[Update 15 September 2014] Since writing this, I’ve come to see it as a deeply unfair blast of sarcasm against a group which I did not pay the courtesy of engaging in good faith. Having done so since, I now appreciate that my understanding of sex and gender as concepts was deeply flawed when I wrote this. My assumption that the transgender movement is one that will automatically further the aims of the feminist movement is no longer one I consider supportable. Furthermore, I regard the impulse to attack women for “trans exclusion” when they wish to organise on the basis of sex as a political class to be a form of antifeminism and misogyny. I continue to support civil rights and freedom from abuse and harassment for trans people: however, I no longer tolerate the proposition that trans rights entail the destruction of female as a category and the pretense that male supremacy does not exist. In summary, I’m painfully embarrassed whenever this post resurfaces. However, I’m leaving it up because I think it’s important that I take responsibility for the things I’ve said, including (especially) the stupid things. More than that, though, I think it’s a demonstration of the generosity and intellectual rigour of radical feminists that they responded to this with persuasive discussion and ultimately by welcoming me to the movement I once dismissed so unkindly. tl;dr I was a dick once and probably will be again, evidence of dickery below.
Hey, it looks like radical feminism has got this sexism thing licked! All we have to do is effect a total social transformation in which gender as we know it will completely cease to exist, and then we can get on with our egalitarian business.
Now, I’m not against ambitious projects, but it may seem to some of you that this is an almost impracticably gargantuan aim, which is why I’m pleased to report that the Radfem 2012 conference has already got the fundamentals of gender smashing in place. Here’s how it goes:
- Establish a woman only space to discuss the dismantling of patriarchal culture
- Ensure the women in that space are restricted to “women born women living as women“
- Watch patriarchy tumble in the face of rigorously policed gender identity!
- Er, really?
OK, here’s the bit where I confess myself baffled. If the Radfem conference’s ultimate aim is the dissolution of gender, why is it starting by instituting a definition of gender that explicitly excludes women with a non-standard experience of gender? According to Radfem 2012, you’re only fit to participate in feminist discussion and activism if you were identified female at birth, and have subsequently experienced female self-identity.

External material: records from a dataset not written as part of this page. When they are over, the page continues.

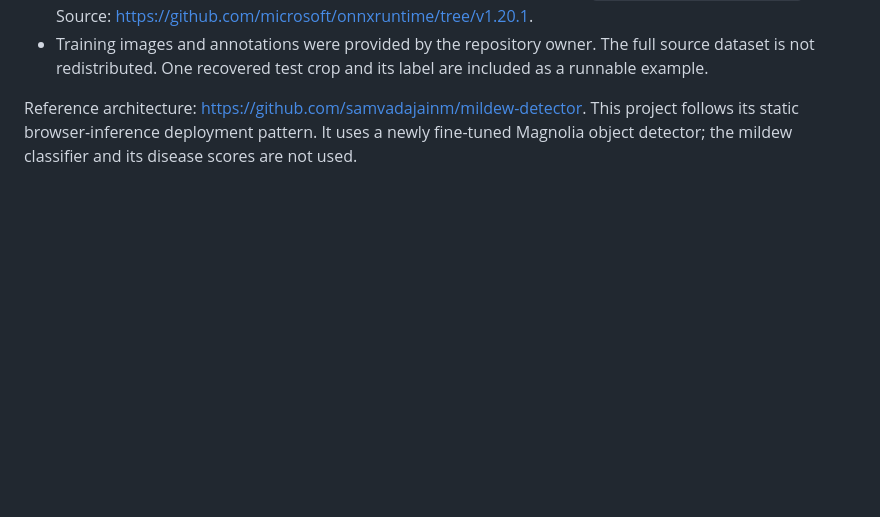
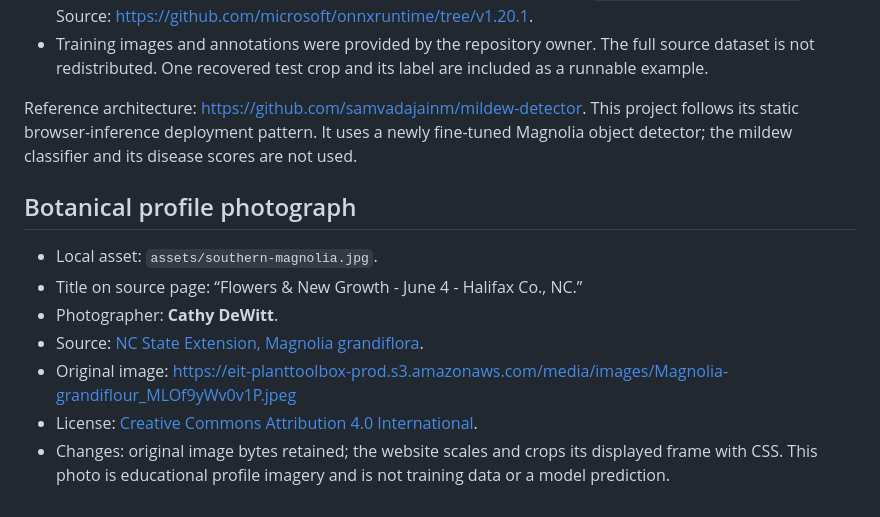
Before and after one commit to harshitha-8/magnolia_Quantification, a Markdown page: THIRD_PARTY_NOTICES.md, the part around the change. GitHub-like rendering; blank space fills up the shorter version.

```diff
--- a/THIRD_PARTY_NOTICES.md
+++ b/THIRD_PARTY_NOTICES.md
@@ -7,3 +7,13 @@ The original repository's MIT license applies to original application code.
 - Training images and annotations were provided by the repository owner. The full source dataset is not redistributed. One recovered test crop and its label are included as a runnable example.
 
 Reference architecture: https://github.com/samvadajainm/mildew-detector. This project follows its static browser-inference deployment pattern. It uses a newly fine-tuned Magnolia object detector; the mildew classifier and its disease scores are not used.
+
+## Botanical profile photograph
+
+- Local asset: `assets/southern-magnolia.jpg`.
+- Title on source page: “Flowers & New Growth - June 4 - Halifax Co., NC.”
+- Photographer: **Cathy DeWitt**.
+- Source: [NC State Extension, Magnolia grandiflora](https://plants.ces.ncsu.edu/plants/magnolia-grandiflora/).
+- Original image: https://eit-planttoolbox-prod.s3.amazonaws.com/media/images/Magnolia-grandiflour_MLOf9yWv0v1P.jpeg
+- License: [Creative Commons Attribution 4.0 International](https://creativecommons.org/licenses/by/4.0/).
+- Changes: original image bytes retained; the website scales and crops its displayed frame with CSS. This photo is educational profile imagery and is not training data or a model prediction.
```
Also changed, not shown: README.md (+9 -1 lines), assets/southern-magnolia.jpg (added), reports/browser-preview.jpg, reports/reference-preview.jpg, 3 other files.
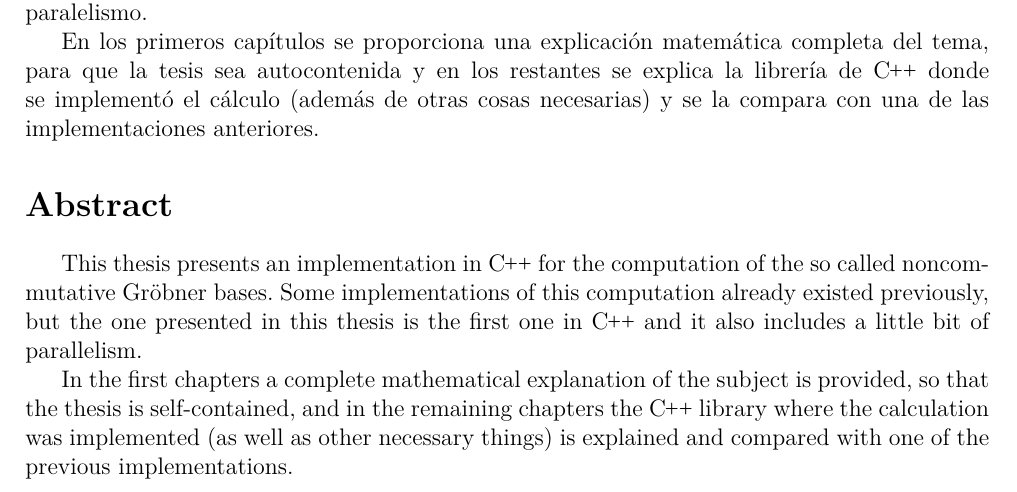
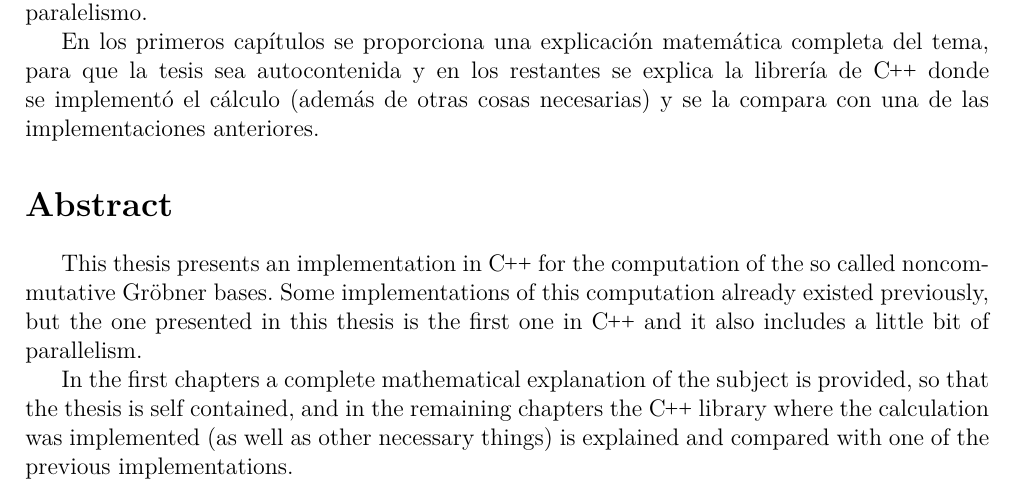
Before and after one commit to IvanRenison/Tesis-Licenciatura, a LaTeX thesis (Tesis.tex): part of page 2 of 55, cut so that both start at the same text. Compiled offline with XeLaTeX.

Commit message:
Arreglo error

```diff
--- a/Tesis.tex
+++ b/Tesis.tex
@@ -157,7 +157,7 @@ En los primeros capítulos se proporciona una explicación matemática completa
 
 This thesis presents an implementation in \cpp for the computation of the so called noncommutative Gröbner bases. Some implementations of this computation already existed previously, but the one presented in this thesis is the first one in \cpp and it also includes a little bit of parallelism.
 
-In the first chapters a complete mathematical explanation of the subject is provided, so that the thesis is self-contained, and in the remaining chapters the \cpp library where the calculation was implemented (as well as other necessary things) is explained and compared with one of the previous implementations.
+In the first chapters a complete mathematical explanation of the subject is provided, so that the thesis is self contained, and in the remaining chapters the \cpp library where the calculation was implemented (as well as other necessary things) is explained and compared with one of the previous implementations.
 
 
 \newpage
```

Identified as male at birth (that is “born a man”, although given that radical feminism is supposed to be about dismantling the socialised aspects of gender, the idea that anyone could be born with an adult gender identity seems a teeny-tiny bit problematic) but recognise your own gender as female? Skip the sign-up process, because transwomen are not welcome at Radfem 2012.
Identified as female at birth, but recognise your own gender as male? I think you’ll find you’ve failed to put the lifetime investment in “being a woman” required to qualify for patriarchy smashing. Doors are barred, you’re not coming in.
Identified female at birth, recognise your own gender as female, yet find that other people interpret your appearance and behaviour as male? Again, I have to ask – are you really living as a woman? And if you’re not living according to the social demands of the sex assigned to you at birth, how are you going to smash the gender binary?
Because apparently Radfem 2012 is some sort of social homeopathy. It’s a teeny-tiny drop of gender essentialist thinking that will (by a mechanism to be confirmed at a later date) ultimately destroy gender essentialism in culture at large. And if you think that sounds absurd, it’s probably because you’re some sort of fun-feminist dilettante pandering to patriarchy.
There are three really good reasons to object to Radfem 2012’s exclusion of transgender people. The first is a simple matter of justice: trans people experience violence and objectification based on their gender. Any feminism worth supporting recognises that, and embraces trans rights as part of its own mission.
The second is an issue of logical consistency: you can’t claim to be destroying gender, while bitterly enforcing it in its most limited sense through your attendance criteria.
And the third is pure self-interest: as a cis woman (that is, born female, identified by others as female and experiencing my own gender as female), the testament of trans women is one of the best guides I have to the social and biological vagaries of gender.
Anyone who’s interested in how gender is formed and functions (as the radfems claim to be) should be paying sympathetic attention to trans voices. (For starters, I’d strongly recommend reading Whipping Girl by Julia Serano.) That feels to me like the truly radical side of gender politics. Insisting that your doctrinaire view of other people’s identities is the right one, and strictly policing it? I think the guys who did that used to be called the patriarchy.